#### Activity
Your copy should match the entries below exactly, apart from the images.

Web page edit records
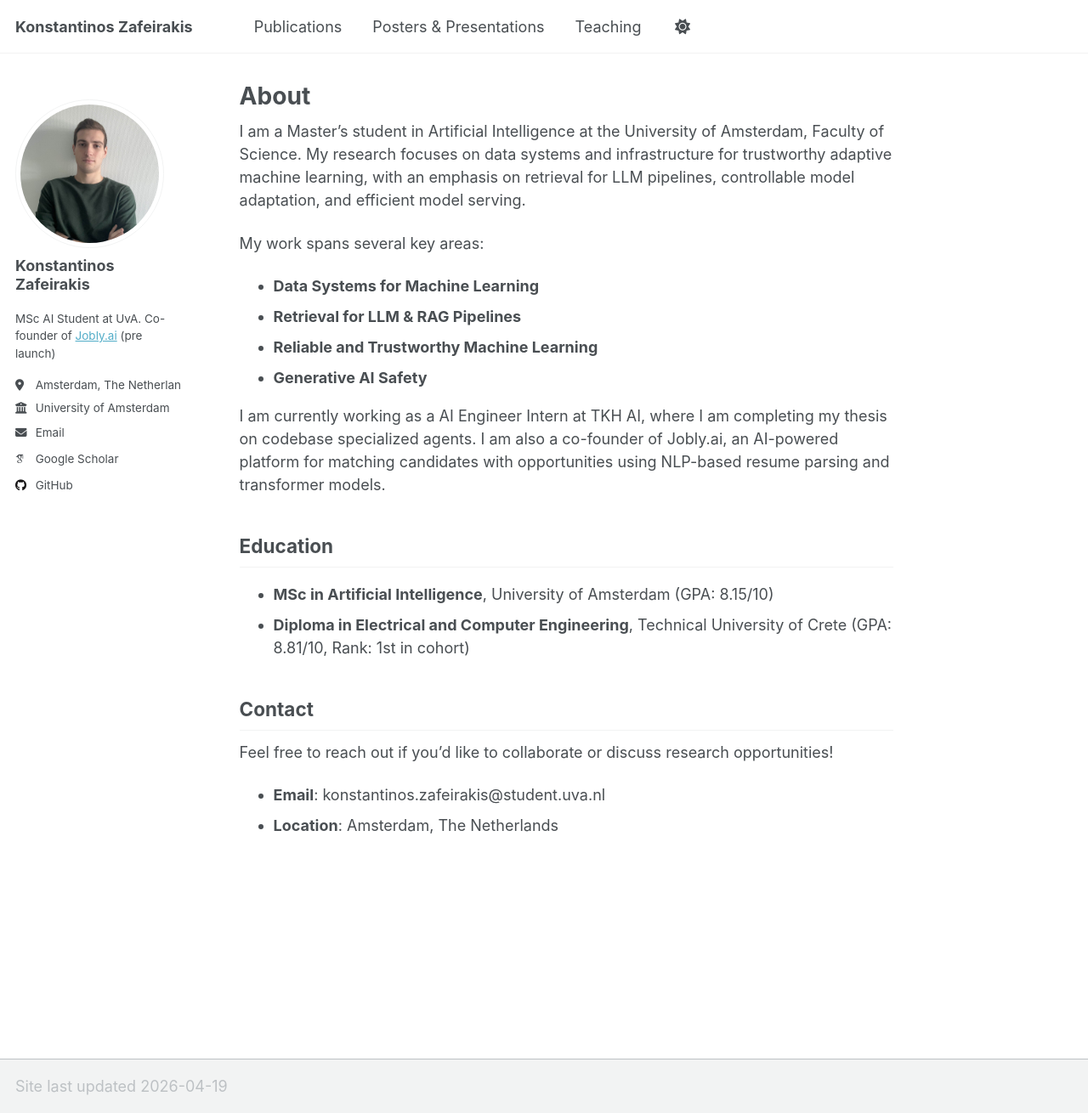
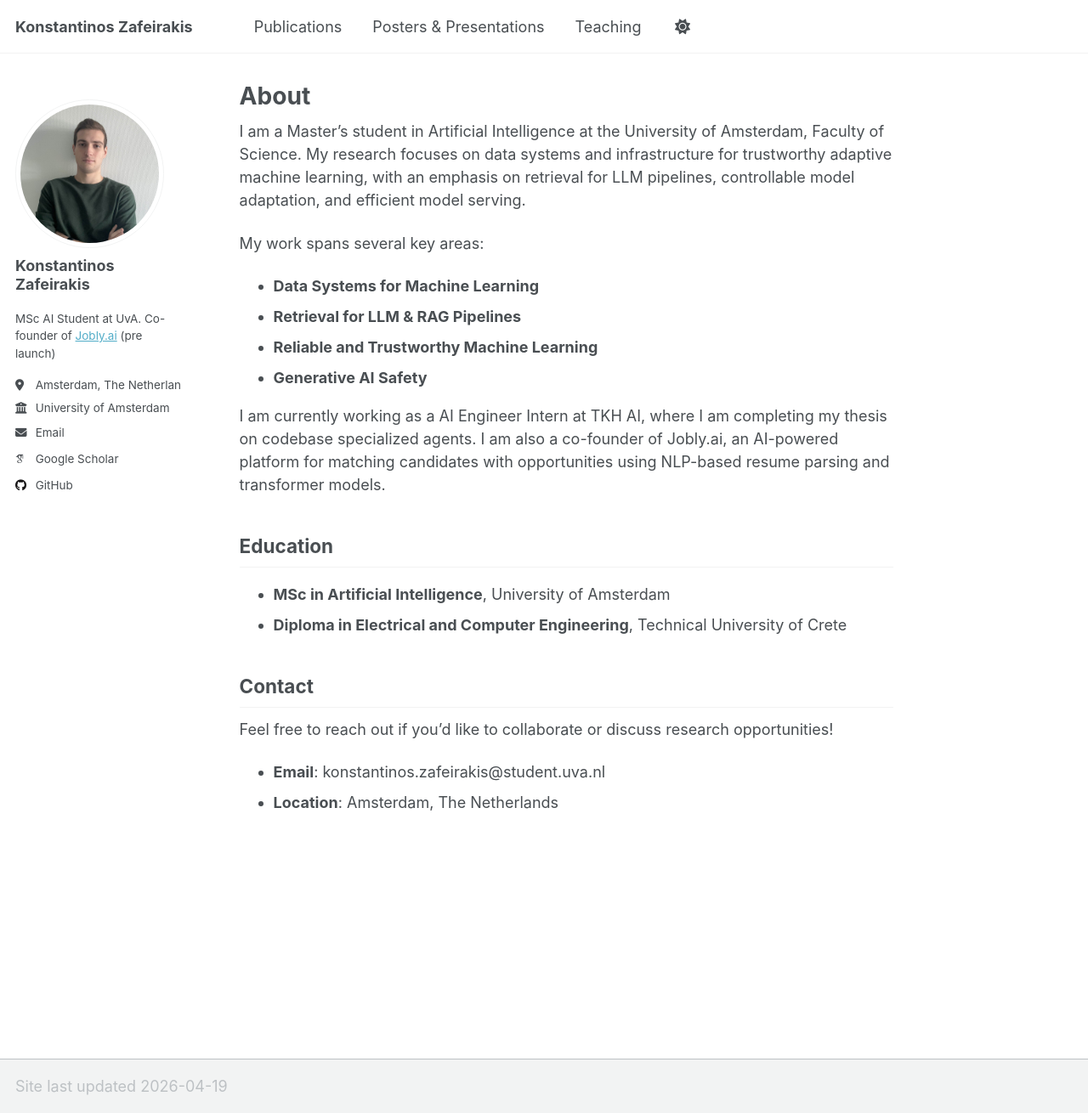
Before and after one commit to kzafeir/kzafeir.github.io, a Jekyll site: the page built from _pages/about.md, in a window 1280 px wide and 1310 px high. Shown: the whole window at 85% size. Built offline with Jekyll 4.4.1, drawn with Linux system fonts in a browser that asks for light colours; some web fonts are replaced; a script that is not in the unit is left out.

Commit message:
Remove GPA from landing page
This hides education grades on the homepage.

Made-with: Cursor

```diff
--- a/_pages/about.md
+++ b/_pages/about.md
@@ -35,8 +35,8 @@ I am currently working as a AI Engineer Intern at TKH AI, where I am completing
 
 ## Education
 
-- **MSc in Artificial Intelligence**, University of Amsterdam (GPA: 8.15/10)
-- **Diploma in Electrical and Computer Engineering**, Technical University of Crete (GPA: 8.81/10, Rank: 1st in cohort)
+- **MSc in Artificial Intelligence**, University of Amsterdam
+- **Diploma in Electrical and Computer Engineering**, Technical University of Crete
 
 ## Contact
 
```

#### Reply to the exercise
Before and after one commit to kzafeir/kzafeir.github.io, a Jekyll site: the page built from _pages/about.md, in a window 1280 px wide and 1310 px high. Shown: the whole window at 85% size. Built offline with Jekyll 4.4.1, drawn with Linux system fonts in a browser that asks for light colours; some web fonts are replaced; a script that is not in the unit is left out.

Commit message:
Remove GPA from landing page
This hides education grades on the homepage.

Made-with: Cursor

```diff
--- a/_pages/about.md
+++ b/_pages/about.md
@@ -35,8 +35,8 @@ I am currently working as a AI Engineer Intern at TKH AI, where I am completing
 
 ## Education
 
-- **MSc in Artificial Intelligence**, University of Amsterdam (GPA: 8.15/10)
-- **Diploma in Electrical and Computer Engineering**, Technical University of Crete (GPA: 8.81/10, Rank: 1st in cohort)
+- **MSc in Artificial Intelligence**, University of Amsterdam
+- **Diploma in Electrical and Computer Engineering**, Technical University of Crete
 
 ## Contact
 
```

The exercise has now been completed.